Triad Music

In music, a triad is a set of three notes (or “pitches”) that can be stacked vertically in thirds. The term “harmonic triad” was coined by Johannes Lippius in his Synopsis musicae novae (1612). When stacked in thirds, notes produce triadic chords. The triad’s members, from lowest-pitched tone to highest, are called:

  • the root
  • the third – its interval above the root being a minor third (three semitones) or a major third (four semitones)
  • the fifth – its interval above the third being a minor third or a major third, hence its interval above the root being a diminished fifth (six semitones), perfect fifth (seven semitones), or augmented fifth (eight semitones). Perfect fifths are the most commonly used interval above the root in Western classical, popular and traditional music.
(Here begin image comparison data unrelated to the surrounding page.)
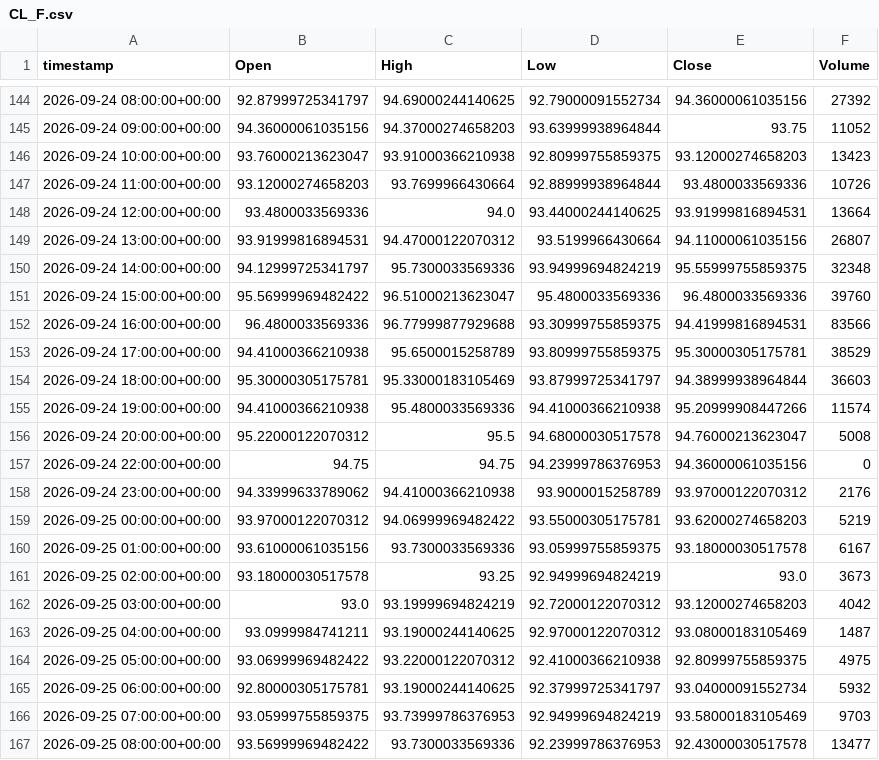
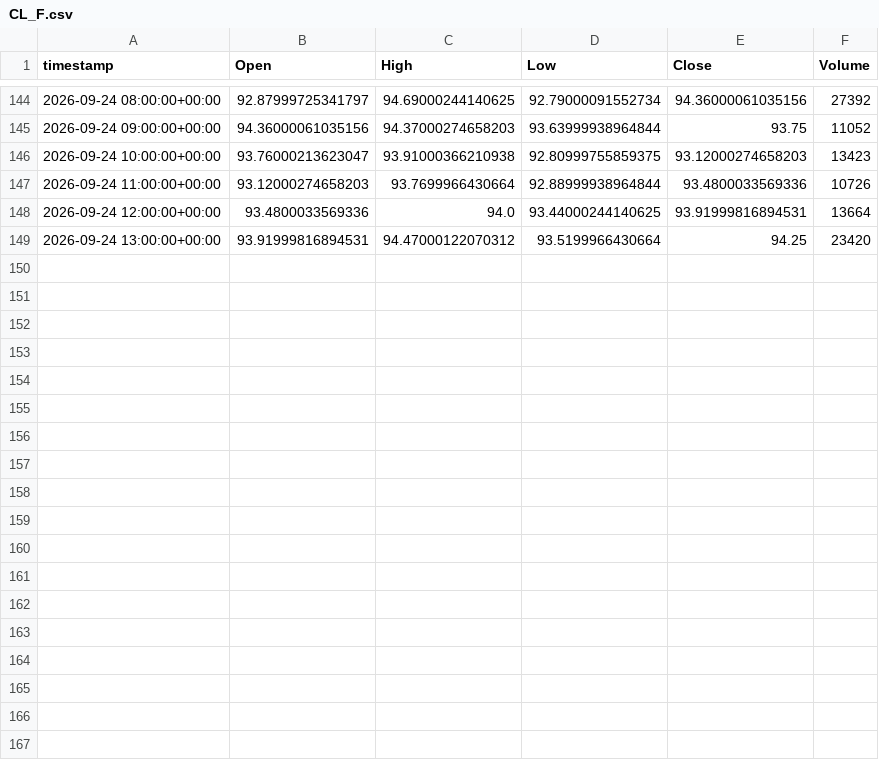
Before and after one commit to evsayar33-oss/tier1_quant_terminal, a CSV file: ohlcv_history/CL_F.csv, drawn as a sheet; only a part is shown, gaps mark what is left out; the diff covers the shown part only.

```diff
--- a/ohlcv_history/CL_F.csv
+++ b/ohlcv_history/CL_F.csv
@@ -148,20 +148,2 @@ timestamp,Open,High,Low,Close,Volume
 2026-09-24 12:00:00+00:00,93.4800033569336,94.0,93.44000244140625,93.91999816894531,13664
-2026-09-24 13:00:00+00:00,93.91999816894531,94.47000122070312,93.5199966430664,94.11000061035156,26807
-2026-09-24 14:00:00+00:00,94.12999725341797,95.7300033569336,93.94999694824219,95.55999755859375,32348
-2026-09-24 15:00:00+00:00,95.56999969482422,96.51000213623047,95.4800033569336,96.4800033569336,39760
-2026-09-24 16:00:00+00:00,96.4800033569336,96.77999877929688,93.30999755859375,94.41999816894531,83566
-2026-09-24 17:00:00+00:00,94.41000366210938,95.6500015258789,93.80999755859375,95.30000305175781,38529
-2026-09-24 18:00:00+00:00,95.30000305175781,95.33000183105469,93.87999725341797,94.38999938964844,36603
-2026-09-24 19:00:00+00:00,94.41000366210938,95.4800033569336,94.41000366210938,95.20999908447266,11574
-2026-09-24 20:00:00+00:00,95.22000122070312,95.5,94.68000030517578,94.76000213623047,5008
-2026-09-24 22:00:00+00:00,94.75,94.75,94.23999786376953,94.36000061035156,0
-2026-09-24 23:00:00+00:00,94.33999633789062,94.41000366210938,93.9000015258789,93.97000122070312,2176
-2026-09-25 00:00:00+00:00,93.97000122070312,94.06999969482422,93.55000305175781,93.62000274658203,5219
-2026-09-25 01:00:00+00:00,93.61000061035156,93.7300033569336,93.05999755859375,93.18000030517578,6167
-2026-09-25 02:00:00+00:00,93.18000030517578,93.25,92.94999694824219,93.0,3673
-2026-09-25 03:00:00+00:00,93.0,93.19999694824219,92.72000122070312,93.12000274658203,4042
-2026-09-25 04:00:00+00:00,93.0999984741211,93.19000244140625,92.97000122070312,93.08000183105469,1487
-2026-09-25 05:00:00+00:00,93.06999969482422,93.22000122070312,92.41000366210938,92.80999755859375,4975
-2026-09-25 06:00:00+00:00,92.80000305175781,93.19000244140625,92.37999725341797,93.04000091552734,5932
-2026-09-25 07:00:00+00:00,93.05999755859375,93.73999786376953,92.94999694824219,93.58000183105469,9703
-2026-09-25 08:00:00+00:00,93.56999969482422,93.7300033569336,92.23999786376953,92.43000030517578,13477
+2026-09-24 13:00:00+00:00,93.91999816894531,94.47000122070312,93.5199966430664,94.25,23420
```
Also changed, not shown: 12 removed rows and 13 edited cells elsewhere in this file, ohlcv_history/GC_F.csv, ohlcv_history/HG_F.csv, 29 other files.
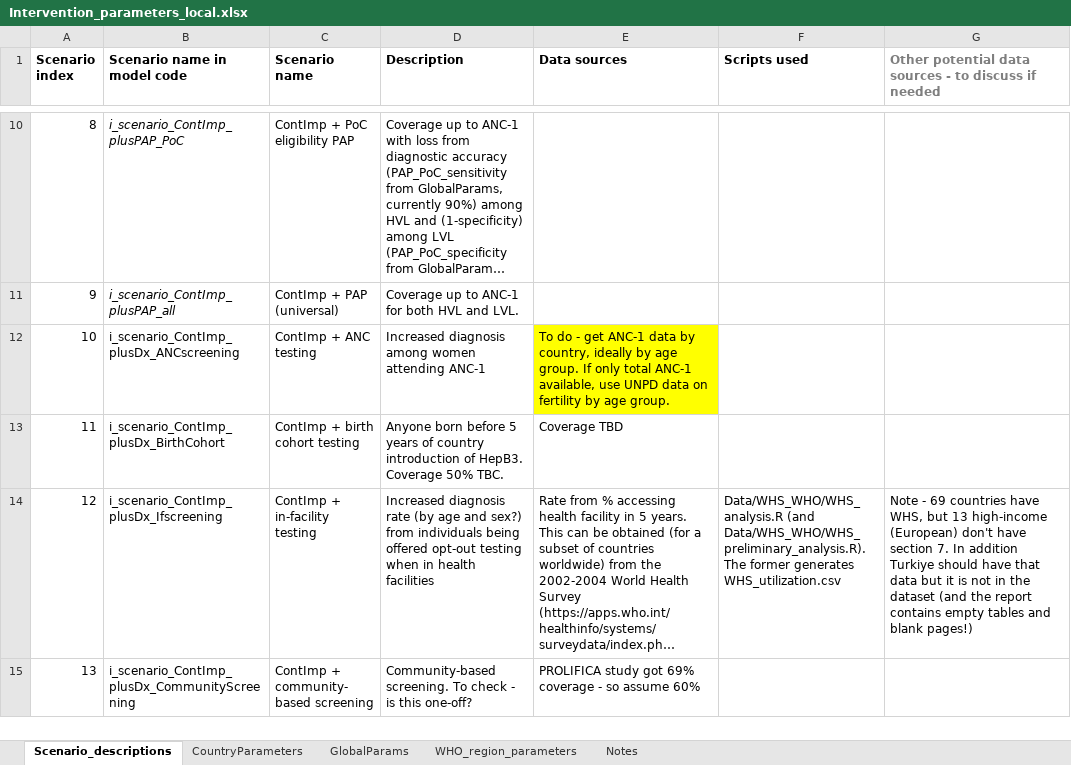
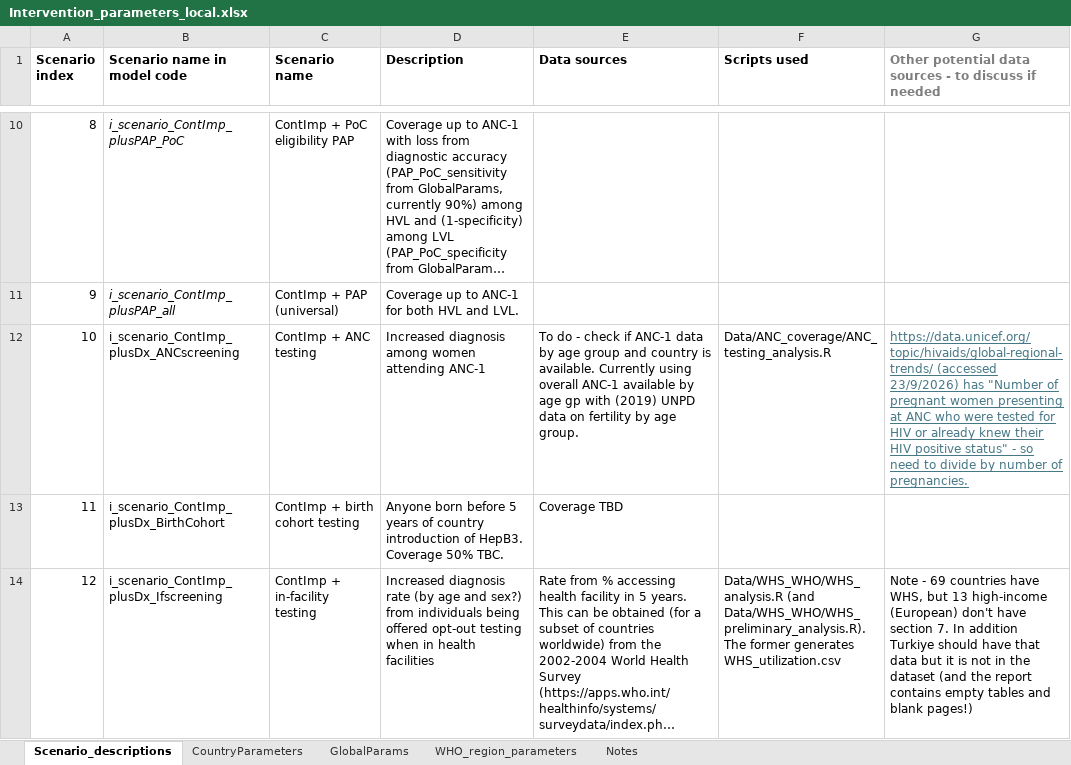
Before and after one commit to mrc-ide/icl-hbv_v2, an Excel workbook: resources/Intervention_parameters_local.xlsx, sheet Scenario_descriptions, drawn as a sheet; only a part is shown, gaps mark what is left out; the shorter side is filled out with more unchanged rows; long unchanged cells end in …; values as stored, in another font and other column widths than the file's, no borders; the diff names each change by its address in the sheet, - before the commit and + after, or states it on an @@ line.

Commit message:
Code runs with new treatment structure. Almost all scenarios run with full functionality and parameters. Excepts are: i_scenario_ContImp_plusPAP_HVL_targeted - coded but parameters in Intervention_parameters.xlsx are placeholders. i_scenario_ContImp_plusDx_IntegratedServices - currently the same as ContImp i_scenario_ContImp_plusTx_PoCeligibility - currently the same as ContImp i_scenario_ContImp_plusTx_cure_Bepi - currently the same as ContImp i_scenario_ContImp_plusTx_cure_improved - currently the same as ContImp
Also need to check mechanics for:
i_scenario_ContImp_plusTx_treatall
i_scenario_ContImp_plusTx_LA

```diff
--- a/resources/Intervention_parameters_local.xlsx (sheet Scenario_descriptions)
+++ b/resources/Intervention_parameters_local.xlsx (sheet Scenario_descriptions)
-E12 (Data sources): …do - get ANC-1 data by country, ideally by age group. If only total ANC-1 available, use UNPD data…
+E12 (Data sources): …do - check if ANC-1 data by age group and country is available. Currently using overall ANC-1 available by age gp with (2019) UNPD data…
-E12 fill: #FFFF00
+E12 fill: none
-F12 (Scripts used): (empty)
+F12 (Scripts used): Data/ANC_coverage/ANC_testing_analysis.R
-G12: (empty)
+G12: https://data.unicef.org/topic/hivaids/global-regional-trends/ (accessed 23/9/2026) has "Number of pregnant women presenting at ANC who were tested for HIV or already knew their HIV positive status" - so need to divide by number of pregnancies.
```
Also changed, not shown: sheet CountryParameters, sheet GlobalParams, sheet WHO_region_parameters, 3 other files.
Some twentieth-century theorists, notably Howard Hanson and Carlton Gamer, expand the term to refer to any combination of three different pitches, regardless of the intervals amongst them. The word used by other theorists for this more general concept is “trichord”. Others, notably Allen Forte, use the term to refer to combinations apparently stacked of other intervals, as in “quartal triad”. In the late Renaissance music era, and especially during the Baroque music era (1600–1750), Western art music shifted from a more “horizontal” contrapuntal approach (in which multiple, independent melody lines were interwoven) toward chord progressions, which are sequences of chords. The chord progression approach, which was the foundation of the Baroque-era basso continuo accompaniment, required a more “vertical” approach, thus relying more heavily on the triad as the basic building block of functional harmony.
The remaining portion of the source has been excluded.